Where Are All the De Novo Banks?
AABD and ICBA ask FDIC to eliminate any unnecessary barriers to entry. Read our joint letter below.
Dear Ms. Eberley:
Thank you for meeting with us on January 23, 2014 to clarify the FDIC's de novo bank application and supervision policies. The meeting helped to dispel some misconceptions concerning the capital requirements for de novo banks. You clarified that the FDIC:
- does not require that de novo banks have in place from inception sufficient capital in order to maintain a capital leverage ratio of at least 8% for a seven year period;
- continues to require sufficient capital from inception that is calculated to maintain a capital leverage ratio of at least 8% for a three year period;
- does not require seven year pro forma financial statements to be submitted in the application process;
- continues to require three year pro forma financial statements to be submitted in the application process; and
- under FIL–50-2009, requires state nonmember banks to submit, prior to the expiration of the three year initial de novo period, pro forma financial statements and business plans for the period covering the fourth through the seventh year, and to continue to be subject to the bar on material changes to or deviations from their business plans unless they have obtained FDIC prior approval.
We appreciate your statement that the FDIC welcomes proposals to organize de novo banks; however, we continue to hear from our constituents and others that FDIC policies and practices are inhibiting the formation of de novo institutions.
For example, it has been reported to us that the requirement that a state nonmember de novo bank is subject to FDIC approval for any material change or deviation in its business plan during the fourth through seventh year serves as a major deterrent to organizing groups and their efforts to raise sufficient capital in their communities.
There are also reports that at pre-filing meetings with the FDIC, the organizers have been advised that they need to raise capital upfront in amounts sufficient to maintain a leverage ratio of at least 8% for a seven year period.
Others cite the increasingly lengthy and uncertain application process as a deterrent to forming de novo banks. There is also concern with second guessing the judgment of the organizing group over the need for a de novo community bank and the viability of the business plan. Apparently, some would-be applicants are overwhelmed by the uncertainty of approval and timely processing of the applications, and thus decide not to take the considerable risk of subjecting themselves to those uncertainties.
The only de novo application reflected on the FDIC's website is an organizing group from American Samoa. The only application approved this year is Bank of Bird-In-Hand in an Amish farming community in Pennsylvania.
Given the continuing dearth of de novo applications, we urge FDIC to revisit its policies and practices to assure itself that it is not unnecessarily inhibiting the formation of de novo banks.
For example, is it really necessary to require state nonmember de novo banks to resubmit detailed business plans and pro forma financial statements prior to the third year of their existence for years four through seven when the FDIC has a robust examination process in place for de novo institutions through year seven? We believe the FDIC has ample authority through the examination process and its formidable enforcement powers to prevent de novo institutions from engaging in unsafe or unsound banking practices.
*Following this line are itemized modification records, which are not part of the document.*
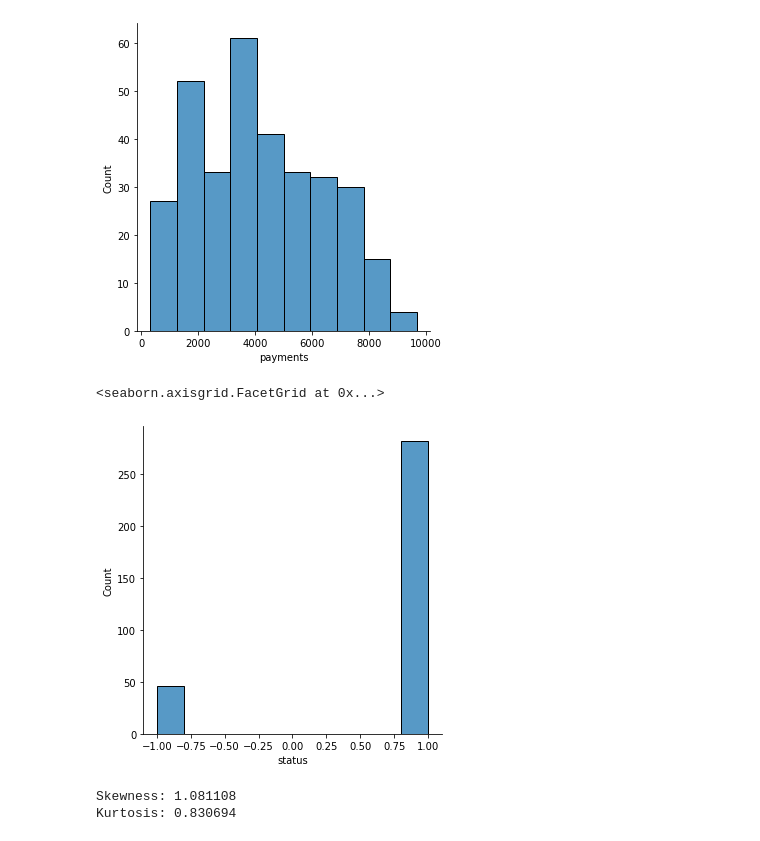
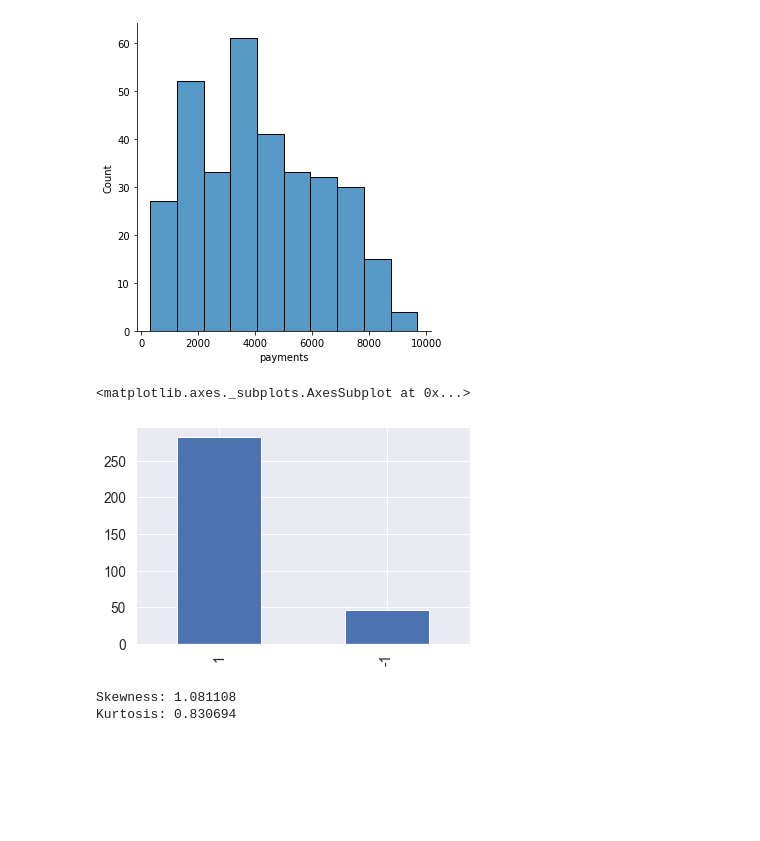
Before and after one commit to dmfrodrigues/feup-ac-proj, a Jupyter notebook: data/Data Exploration.ipynb, the cells around one changed output. Drawn from its saved outputs; the diff is of its cells as text; code cells hidden in the pictures; blank space fills up the shorter version.

```diff
--- a/data/Data Exploration.ipynb
+++ b/data/Data Exploration.ipynb
@@ -15,6 +16,9 @@ df_loan_comp = pd.read_csv("./processed/loan_comp.csv", sep=";");
 df_loan_dev = pd.read_csv("./processed/loan_dev.csv", sep=";");
 # df_trans_comp = pd.read_csv("./processed/trans_dev.csv", sep=";");
 df_trans_dev = pd.read_csv("./processed/trans_dev.csv", sep=";", low_memory=False); # see here
+df_district = pd.read_csv("./raw/district.csv", sep=";");
+
+df_loan_dev['date'] = [datetime.strptime(d, "%Y-%m-%d") for d in df_loan_dev['date']]
 # %%
 df_account.columns
 # %% [output]
@@ -379,10 +384,11 @@ sns.displot(df_loan_dev['payments'])
 [figure]
 # %%
 # histogram
-sns.displot(df_loan_dev['status'])
+#sns.displot(df_loan_dev['status'])
+df_loan_dev['status'].value_counts().plot(kind='bar')
 # %% [output]
-<seaborn.axisgrid.FacetGrid at 0x...>
+<matplotlib.axes._subplots.AxesSubplot at 0x...>
-[figure, old version]
+[figure, new version]
 # %%
 # skewness and kurtosis
 # skewness: [-0.5, 0.5] -> symmetrical, [-1,-0.5]/[0.5,1] -> moderately skewed, [-inf, -1]/[1, +inf] highly skewed
```
Also changed, not shown: parts of 28 cells of this notebook.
In addition, it may be helpful for the FDIC to advise staff that meet with de novo bank applicants and process applications that the FDIC is not requiring initial capital to cover the full seven year period, that the application process will not overwhelm applicants, and that the FDIC will not question the judgment of the organizing group of the need for a de novo bank in the market unless it is clearly erroneous.
Given the misperceptions surrounding the FDIC's policies and practices, we suggest that the FDIC issue a new FIL to help dispel misconceptions and reaffirm the FDIC's support for the formation of de novo banks.
David Baris, Executive Director, AABD
Christopher Cole, Sr. Vice President and Sr. Regulatory Counsel, ICBA